Are personal trainers really that bad? Yes, they are. And the worst part is…those training fees you’re paying now are small potatoes compared to what’s coming down the road. So, what is it that makes most trainers so bad? I’ll start with my top 5 most costly mistakes trainers make but be on the look-out, because more is sure to come.
Top 5 Most Costly Mistakes Trainers Make
1. Using Soreness to Gauge Workouts – This one kills me. It seems there’s an unspoken game amongst trainers on who can make their clients have the most soreness. I’ll keep this simple. Any soreness that last more than 72 hours is too much. In addition, any soreness which causes a person to modify the way they walk, have discomfort from standing up, and requires medication to relieve pain is a huge red flag. Walk away while you still can.

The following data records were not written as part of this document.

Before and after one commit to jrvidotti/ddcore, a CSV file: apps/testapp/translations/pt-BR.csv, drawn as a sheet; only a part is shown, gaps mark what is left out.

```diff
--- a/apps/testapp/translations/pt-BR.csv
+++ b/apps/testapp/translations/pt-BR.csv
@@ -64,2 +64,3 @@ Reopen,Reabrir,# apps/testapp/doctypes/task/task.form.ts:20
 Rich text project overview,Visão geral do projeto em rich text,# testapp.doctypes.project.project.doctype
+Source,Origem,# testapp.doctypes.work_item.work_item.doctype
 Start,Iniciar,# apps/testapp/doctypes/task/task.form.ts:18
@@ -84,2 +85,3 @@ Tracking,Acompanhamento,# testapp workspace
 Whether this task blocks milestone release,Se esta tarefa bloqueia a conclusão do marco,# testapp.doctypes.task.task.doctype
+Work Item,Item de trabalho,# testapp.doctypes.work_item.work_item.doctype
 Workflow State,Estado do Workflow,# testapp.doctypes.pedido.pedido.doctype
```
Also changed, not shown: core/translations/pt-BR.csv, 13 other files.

2. Working Through Pain – This is another big one. Any trainer who presses you to “work through the pain” needs to find another job and you need to call me. Pain should never be a part of any workout for any reason whatsoever. Pain is a guarantee something is wrong and if your trainer is having you work through it, they are the biggest pain of all.
3. Not Monitoring Heart Rates – The absolute biggest indicator of how hard you are working is your heart rate. Regardless if it’s weight training, cardiovascular training, or anything in between; your trainer should be taking, recording, and monitoring your heart rates before, during, and after your sessions. The heart can be damaged if it stays above a certain rate for too long and the scary part is, you may have no clue it’s too high. If your trainer isn’t monitoring your heart rates, what else are they ignoring?
4. Pretending to Rehabilitate – Wow! This one is far more common than you think. Just because a trainer may have a certification in exercise therapy or corrective exercise doesn’t mean a thing. I personally am a certified exercise therapist and it too doesn’t mean a thing unless you have extensive experience and you always apply correct methods of therapy. This may be the most dangerous of all and if your trainer has attempted to diagnose an injury or pain, told you they can heal an injury by rehabbing you, or didn’t advise you to see your doctor before continuing exercise…cut your losses and don’t go back; ever!
5. Teaching Harmful Exercise Habits – This could very easily be number one. If your trainer is not having you warm up and stretch before every single session and also stretch afterward, they are leading you down the wrong road. Secondly, if your trainer doesn’t teach you slow and controlled movements without jerking, popping, or cheating… your body will soon pay the price. And lastly, if your trainer doesn’t seem to have your workouts planned out and can’t explain rhyme and reason, get a refund.
For the record, I’ve spent 25 years watching trainers take years off of their client’s lives by the way they train them. The “Go Hard or Go Home” mantra is alive and well, but in most cases; it’s the trainer who needs to go home. If your trainer thinks extreme soreness is great, barks at you to work through pain, ignores heart rates, plays doctor, and doesn’t teach you safe and functional exercise, those hourly sessions for which you’re paying could most likely be a down payment for your new arms and legs.
“The Exercise Doctor”